PROVIDED MATERIAL section start
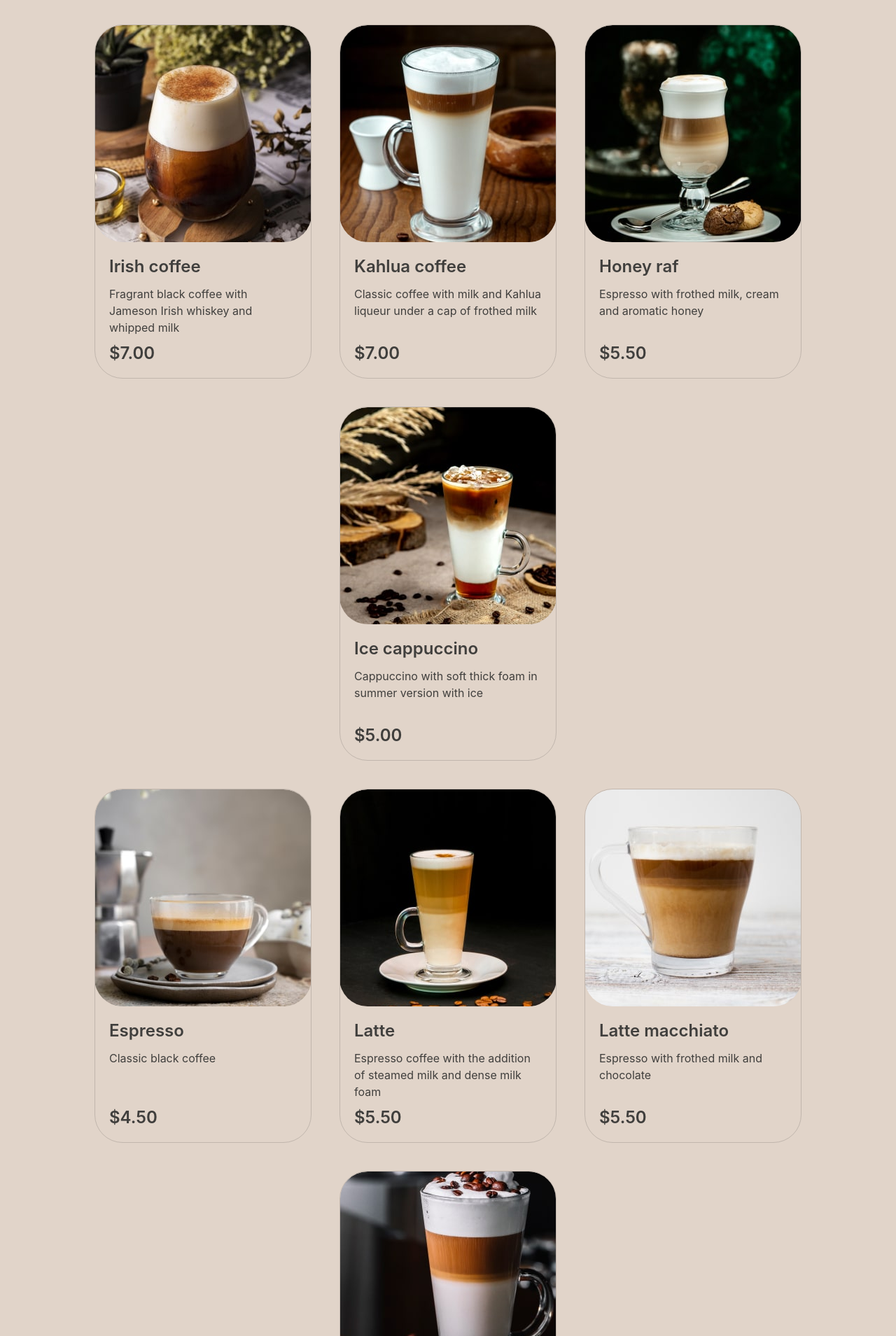
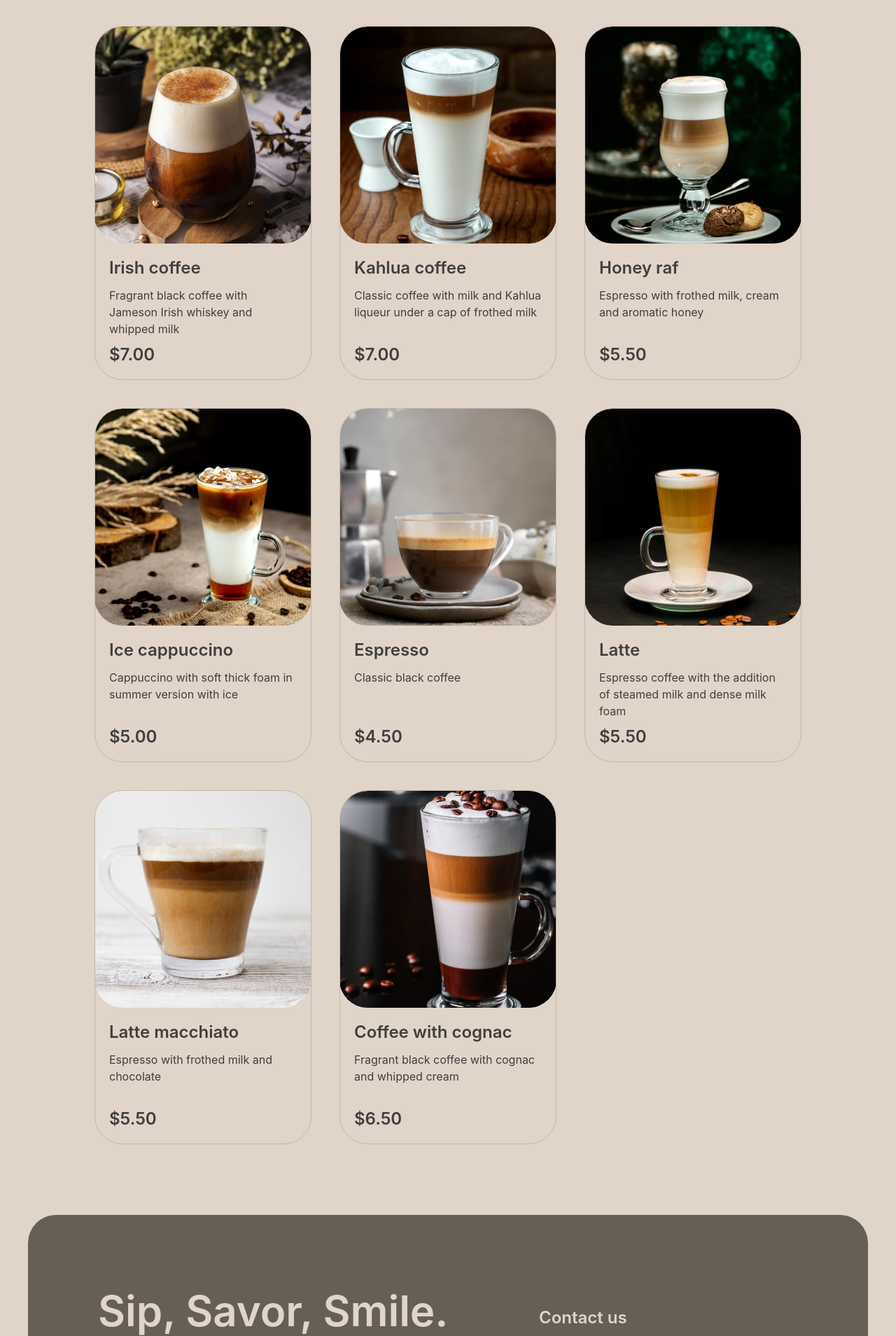
Before and after one commit to MaxBeen8/coffee-house, a plain HTML site: page coffee-house/menu/index.html in a window 1280 px wide. Shown: the part 340-2249 px from the top of the page at 70% size. Drawn offline with Linux system fonts and the light colour scheme; a web font is replaced by a local one.

Commit message:
fix: layout

```diff
--- a/coffee-house/menu/css/index.css
+++ b/coffee-house/menu/css/index.css
@@ -184,8 +184,8 @@ A IMG {
   max-width: 1360px;
   flex-direction: column;
   justify-content: center;
-  align-items: flex-start;
-  gap: 38px;
+  align-items: center;
+  gap: 40px;
   align-self: stretch;
 }
 
@@ -297,28 +297,11 @@ A IMG {
 /* Menu grid */
 
 .menu_flex {
-  display: flex;
+  display: grid;
   width: 100%;
+  grid-template-columns: repeat(auto-fill, 310px);
+  gap: 40px;
   justify-content: center;
-  flex-direction: column;
-  gap: 40px;
-  flex-wrap: nowrap;
-  align-items: center;
-}
-
-.menu_flex_row1 {
-  display: flex;
-  justify-content: center;
-  gap: 40px;
-  flex-wrap: wrap
-}
-
-.menu_flex_row2 {
-  display: flex;
-  justify-content: center;
-  align-content: center;
-  gap: 40px;
-  flex-wrap: wrap
 }
 
 .reload {
@@ -602,23 +585,15 @@ A IMG {
   }
 
   .menu {
-    margin-bottom: 100px;
+    margin-bottom: 101px;
   }
 
-  .menu_container {
-    gap: 39px;
-  }
-
-  .menu_flex {
-    gap: 42px;
+  .menu_position:nth-child(n + 5) {
+    display: none;
   }
 
   .menu_position_price {
     padding-bottom: 18px;
-  }
-
-  .menu_flex_row2 {
-    display: none;
   }
 
   .reload {
--- a/coffee-house/menu/index.html
+++ b/coffee-house/menu/index.html
@@ -79,7 +79,6 @@
           </div>
         </div>
         <div class="menu_flex">
-          <div class="menu_flex_row1">
           <div class="menu_position">
             <div class="photo">
               <img src="./img/coffee-1.jpg" alt="coffee-1" class="about_img">
@@ -152,8 +151,6 @@
               </p>
             </div>
           </div>
-          </div>
-          <div class="menu_flex_row2">
           <div class="menu_position">
             <div class="photo">
               <img src="./img/coffee-5.jpg" alt="coffee-5" class="about_img">
@@ -235,7 +232,6 @@
         </div>
       </div>
     </div>
-    </div>
     <footer id="contact-us" class="footer">
       <div class="footer_container">
         <div class="footer_offer">
@@ -306,6 +302,5 @@
         </div>
       </div>
     </footer>
-    <script src="./js/index.js"></script>
   </body>
 </html>
```
Also changed, not shown: coffee-house/index.html (+0 -1 lines). Lines whose indentation alone changed are shown as unchanged.
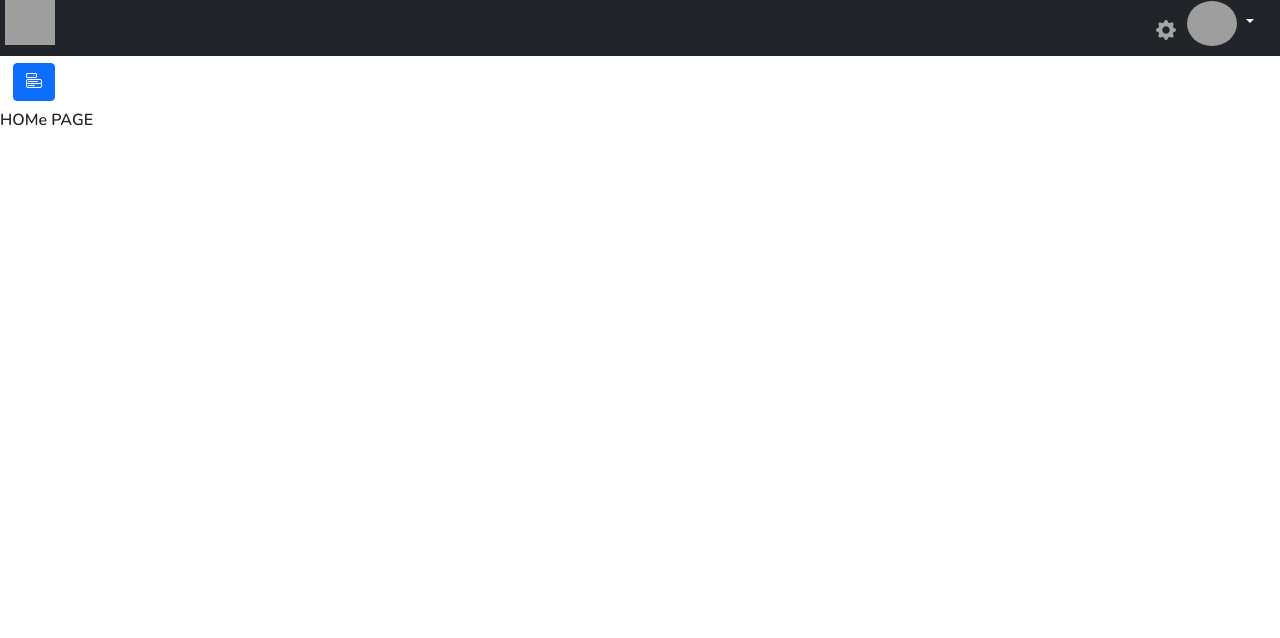
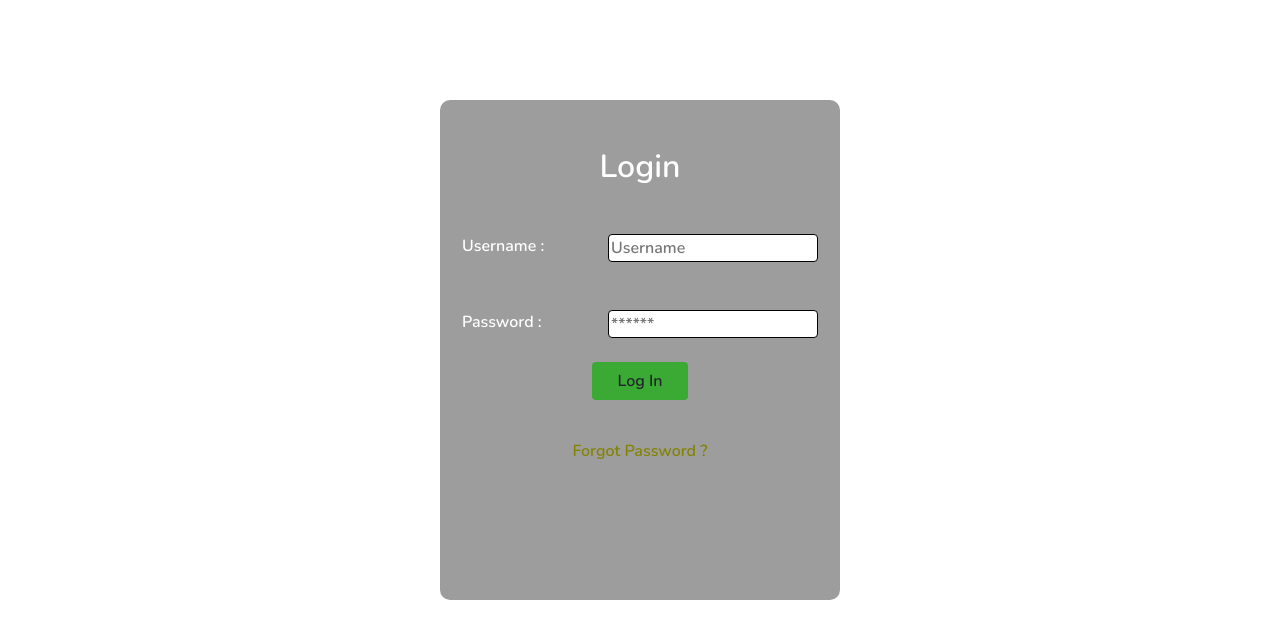
Before and after one commit to dpatil98/crm-react, a React (Create React App) app: page / in a window 1280 px wide. Shown: the top 638 px of the page. Built offline with nearby package versions, Linux system fonts and the light colour scheme; grey boxes are pictures that could not be loaded.

Commit message:
Login System

```diff
--- a/src/App.js
+++ b/src/App.js
@@ -19,8 +19,8 @@ function App() {
   return (
     <div className="App ">
 
-      {/* <LoginForm/>    */}
-      <Dashboard/>
+      <LoginForm/>
+      {/* <Dashboard/>
       <div className="d-flex">
           < Sidebar/>
 
@@ -43,7 +43,7 @@ function App() {
                     404 NOT FOUND
             </Route>
           </Switch>
-     </div>
+     </div>*/}
     </div>
   );
 }
--- a/src/LoginForm.js
+++ b/src/LoginForm.js
@@ -11,13 +11,42 @@ console.log("Validation Form ", values);
 };
 
 
+const Login = async (values) =>{
+
+
+  console.log("Logging In",values);
+
+  //key is not used while makin obj bcus both key and value name are same
+  console.log(values);
+    await  fetch("http://localhost:9000/users/Login",{
+      method : "POST",
+      body: JSON.stringify({
+                            password   :values.password,
+                            email       :values.email,
+                           }),
+      headers :{
+          'Content-Type' : 'application/json'
+      }
+
+      }).then((response) => response.json())
+      .then((data) => console.log(data))
+      .catch( (e) => console.log(e));
+
+
+
+};
+
+
 export function LoginForm() {
 
   const formik = useFormik({
 
       initialValues: {email:"" ,password:""},
       validate : validateform ,
-      onSubmit : (values) =>{console.log("OnSubmit",values);}
+      onSubmit : (values) =>{
+                            console.log("OnSubmit",values)
+                            Login(values);
+                           }
 
   });
 
```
PROVIDED MATERIAL section end
PROMPT
Return all the data above as written, leaving out only the pictures.

COMPLETED TASK
Before and after one commit to MaxBeen8/coffee-house, a plain HTML site: page coffee-house/menu/index.html in a window 1280 px wide. Shown: the part 340-2249 px from the top of the page at 70% size. Drawn offline with Linux system fonts and the light colour scheme; a web font is replaced by a local one.

Commit message:
fix: layout

```diff
--- a/coffee-house/menu/css/index.css
+++ b/coffee-house/menu/css/index.css
@@ -184,8 +184,8 @@ A IMG {
   max-width: 1360px;
   flex-direction: column;
   justify-content: center;
-  align-items: flex-start;
-  gap: 38px;
+  align-items: center;
+  gap: 40px;
   align-self: stretch;
 }
 
@@ -297,28 +297,11 @@ A IMG {
 /* Menu grid */
 
 .menu_flex {
-  display: flex;
+  display: grid;
   width: 100%;
+  grid-template-columns: repeat(auto-fill, 310px);
+  gap: 40px;
   justify-content: center;
-  flex-direction: column;
-  gap: 40px;
-  flex-wrap: nowrap;
-  align-items: center;
-}
-
-.menu_flex_row1 {
-  display: flex;
-  justify-content: center;
-  gap: 40px;
-  flex-wrap: wrap
-}
-
-.menu_flex_row2 {
-  display: flex;
-  justify-content: center;
-  align-content: center;
-  gap: 40px;
-  flex-wrap: wrap
 }
 
 .reload {
@@ -602,23 +585,15 @@ A IMG {
   }
 
   .menu {
-    margin-bottom: 100px;
+    margin-bottom: 101px;
   }
 
-  .menu_container {
-    gap: 39px;
-  }
-
-  .menu_flex {
-    gap: 42px;
+  .menu_position:nth-child(n + 5) {
+    display: none;
   }
 
   .menu_position_price {
     padding-bottom: 18px;
-  }
-
-  .menu_flex_row2 {
-    display: none;
   }
 
   .reload {
--- a/coffee-house/menu/index.html
+++ b/coffee-house/menu/index.html
@@ -79,7 +79,6 @@
           </div>
         </div>
         <div class="menu_flex">
-          <div class="menu_flex_row1">
           <div class="menu_position">
             <div class="photo">
               <img src="./img/coffee-1.jpg" alt="coffee-1" class="about_img">
@@ -152,8 +151,6 @@
               </p>
             </div>
           </div>
-          </div>
-          <div class="menu_flex_row2">
           <div class="menu_position">
             <div class="photo">
               <img src="./img/coffee-5.jpg" alt="coffee-5" class="about_img">
@@ -235,7 +232,6 @@
         </div>
       </div>
     </div>
-    </div>
     <footer id="contact-us" class="footer">
       <div class="footer_container">
         <div class="footer_offer">
@@ -306,6 +302,5 @@
         </div>
       </div>
     </footer>
-    <script src="./js/index.js"></script>
   </body>
 </html>
```
Also changed, not shown: coffee-house/index.html (+0 -1 lines). Lines whose indentation alone changed are shown as unchanged.
Before and after one commit to dpatil98/crm-react, a React (Create React App) app: page / in a window 1280 px wide. Shown: the top 638 px of the page. Built offline with nearby package versions, Linux system fonts and the light colour scheme; grey boxes are pictures that could not be loaded.

Commit message:
Login System

```diff
--- a/src/App.js
+++ b/src/App.js
@@ -19,8 +19,8 @@ function App() {
   return (
     <div className="App ">
 
-      {/* <LoginForm/>    */}
-      <Dashboard/>
+      <LoginForm/>
+      {/* <Dashboard/>
       <div className="d-flex">
           < Sidebar/>
 
@@ -43,7 +43,7 @@ function App() {
                     404 NOT FOUND
             </Route>
           </Switch>
-     </div>
+     </div>*/}
     </div>
   );
 }
--- a/src/LoginForm.js
+++ b/src/LoginForm.js
@@ -11,13 +11,42 @@ console.log("Validation Form ", values);
 };
 
 
+const Login = async (values) =>{
+
+
+  console.log("Logging In",values);
+
+  //key is not used while makin obj bcus both key and value name are same
+  console.log(values);
+    await  fetch("http://localhost:9000/users/Login",{
+      method : "POST",
+      body: JSON.stringify({
+                            password   :values.password,
+                            email       :values.email,
+                           }),
+      headers :{
+          'Content-Type' : 'application/json'
+      }
+
+      }).then((response) => response.json())
+      .then((data) => console.log(data))
+      .catch( (e) => console.log(e));
+
+
+
+};
+
+
 export function LoginForm() {
 
   const formik = useFormik({
 
       initialValues: {email:"" ,password:""},
       validate : validateform ,
-      onSubmit : (values) =>{console.log("OnSubmit",values);}
+      onSubmit : (values) =>{
+                            console.log("OnSubmit",values)
+                            Login(values);
+                           }
 
   });
 
```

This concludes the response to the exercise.